For 55 million years horses – or their ancestors – have been running across this planet barefoot. In the process of wandering around foraging on the steppes or running from predators across the plains, they also abraded their hooves. It was a neat system. The lifestyle of the wild horse meant that generally the hoof growth equated to the wear. It was a natural balance. No trimmers. No farriers. Just a beautifully evolved system of natural hoof care.
Then along come homo sapiens who domesticated the horse, locked them in paddocks (or stables or yards) and prevented them moving sufficiently to wear their own hooves.
In confinement, the feet grew long and soft. They needed to be trimmed. Metal shoes were then applied to counter the sensitivities of soft-footed domestic horses.
And sure. A horse wearing a metal shoe can go pretty much anywhere. The shoes lift the sole clear of any challenging footing. But they also reduce the blood flow in the hoof. And they effectively sling the entire weight of the horse on its hoof wall which – technically – is its toe nail. No animal in the world has evolved to walk on its toe nails.
Metal shoes on horses are really for people. So that people can ride or drive horses over any kind of terrain. They are not actually good for horses.
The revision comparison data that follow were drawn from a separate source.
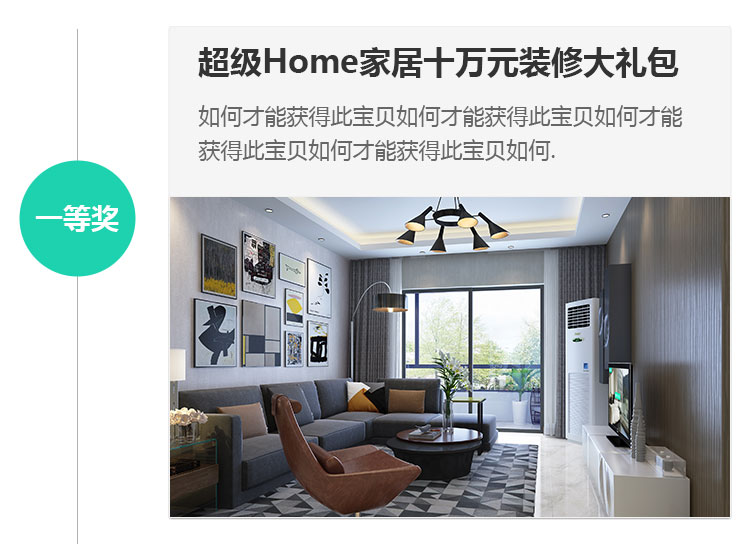
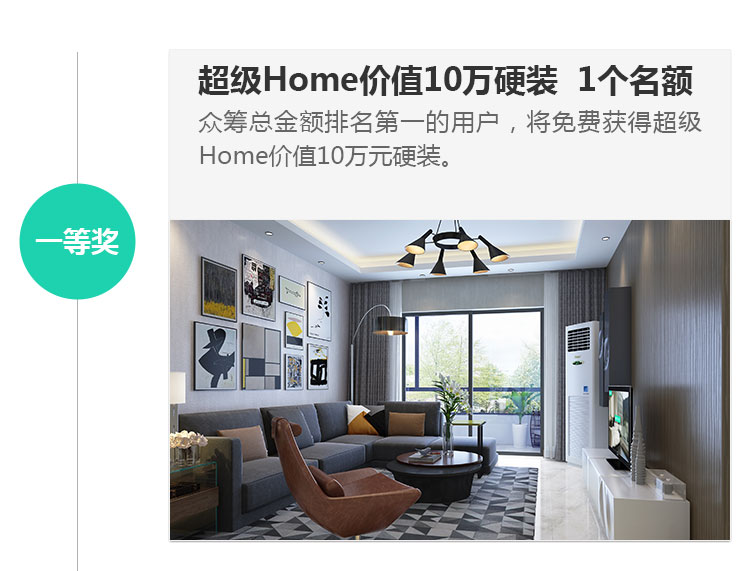
fix

diff --git a/static/css/activity/zero/detail.css b/static/css/activity/zero/detail.css
@@ -95,7 +95,20 @@ p {
 
 .header_cw .cw_name{
     font-size: 16px !important;
-    padding-right: 5px;
+    color:#fd7657;
+    padding-right: 4px;
+}
+
+.header .middle{
+    color: #fff;
+    background: #1dd2af;
+    width: 100%;
+    height: 40px;
+    font-size: 16px;
+    text-align: center;
+    margin-top: -18px;
+    padding-top: 8px;
+    margin-bottom: 6px;
 }
 
 .header_cw strong{
@@ -107,7 +120,7 @@ p {
     width: 92%;
     margin-left: 4%;
     margin-top: 20px;
-    margin-bottom: 60px;
+    margin-bottom: 10px;
 }
 
 .content .content-tip{
@@ -224,3 +237,36 @@ p {
     float: right;
     margin-right: 9%;
 }
+
+.home{
+    width: 100%;
+    height: auto;
+}
+
+.home img{
+    width: 100%;
+}
+
+.info{
+    margin-top: 10px;
+    margin-bottom: 70px;
+}
+
+.info p{
+    font-size: 16px;
+    text-align: center;
+}
+
+.info img{
+    width: 50%;
+    margin-left: 25%;
+    margin-top: 10px;
+}
+
+.info .nav{
+    font-size: 16px;
+    color: #666666;
+    text-align: center;
+    margin-top: 10px;
+}
+

diff --git a/application/views/activity/zero/detail.php b/application/views/activity/zero/detail.php
@@ -21,6 +21,8 @@
             <span>现在排名<strong>79</strong>位</span>
         </div>
     </div>
+    <img style="margin-top: -2px;">
+    <div class="middle">小伙伴们：给力支持1元，得免费装修靠你啦!</div>
     <img src="/static/image/activity/zero/detail_1.jpg">
     <img src="/static/image/activity/zero/detail_2.jpg">
     <img src="/static/image/activity/zero/detail_3.jpg">
@@ -51,6 +53,16 @@
             <p>亲爱的邻居们，感谢你们一路的支持，坚持就是胜利，有你们的支持我一定能够成功，加油！祝大家装修顺利，合家欢乐，开开心心！</p>
             <div class="date">06-22 12:53</div>
         </div>
+    </div>
+</div>
+<div class="home"><img src="/static/image/activity/zero/home.jpg"></div>
+<div class="info">
+    <p>长按识别二维码</p>
+    <img src="/static/image/activity/zero/two.png">
+    <div class="nav">
+        <a href="/wechat/product"><span>超级Home</span></a>&nbsp;|&nbsp;
+        <a href="/activity/neighbor"><span>邻居众筹优惠</span></a>&nbsp;|&nbsp;
+        <a href="/"><span>官方网站</span></a>
     </div>
 </div>
 <div class="footer">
Anybody with any empathy can understand that running around with metal attached to a horse’s hoof is a jarring experience. Humans wear rubber on the soles of their shoes to soften the impact of locomotion. Even then, jogging in specially designed running shoes, on bitumen, is not recommended – for people. It is recognized as being bad for human joints. So imagine how it must be for a horse in metal shoes on a hard surface.
Nowdays more and more people are realising that metal shoes are not good for horses. And this realization has seen the development of the barefoot trimming movement. Underpinning the barefoot approach – for many of us – is the idea that we need to look at the good wild horse hoof as a model.
But the reality is we are still refining the best way to trim a horse’s hoof. To make and keep the animal sound. And we are still learning what works in different footings and environments. Because the hooves of an Australian desert brumby are markedly different from the hooves of the wild horses in the lush regions of New Zealand’s Kaimanawa Ranges, or the wet environment of the French Carmargue. Or a mustang out in the Mojave desert.
It’s a continual conversation between Barefoot trimmers and the academics and clinicians who are studying this. How does the hoof work to dissipate concussion? Should we trim the bars and if so how much? How do we get a domestic horse to develop a digital cushion to match those found in the wild horses? How do we develop a healthy depth of sole? How do we improve capilliarisation in the lateral cartileges? What triggers the haemodynamic shock absorption system?
There are so many unknowns. So much we need to know to better inform our Barefoot trimming practices. Which is why it is essential that the conversation remains open and ongoing.
The very idea that any single person has developed ‘THE’ best trim is – in my view – arrogant. It ignores the history of trimming as a method and the fact that horses have self trimmed for millions of years. It is also premature, given the mysteries that remain unsolved in relation to the physiology and functional anatomy of the equine digit.
It is not possible to copyright a Barefoot trimming method. Copyright law does not protect methods. Certain “trim gurus” around the globe have prescribed their parameters for a Bare hoof trim, and then claimed they are the owner of the copyright in the method – usually as an attempt to monetize their idea. Fortunately, it is not possible to copyright a trimming method, so we are all free to develop these methods and to evolve and develop our own styles.
We need to remain open to the emerging science. We need to look at what other Barefoot trimmers from other backgrounds, and other farriers are doing. We need to look at how the horses they are trimming move. We need to observe what works for the horse, and what doesn’t, and we need to tailor our trims accordingly.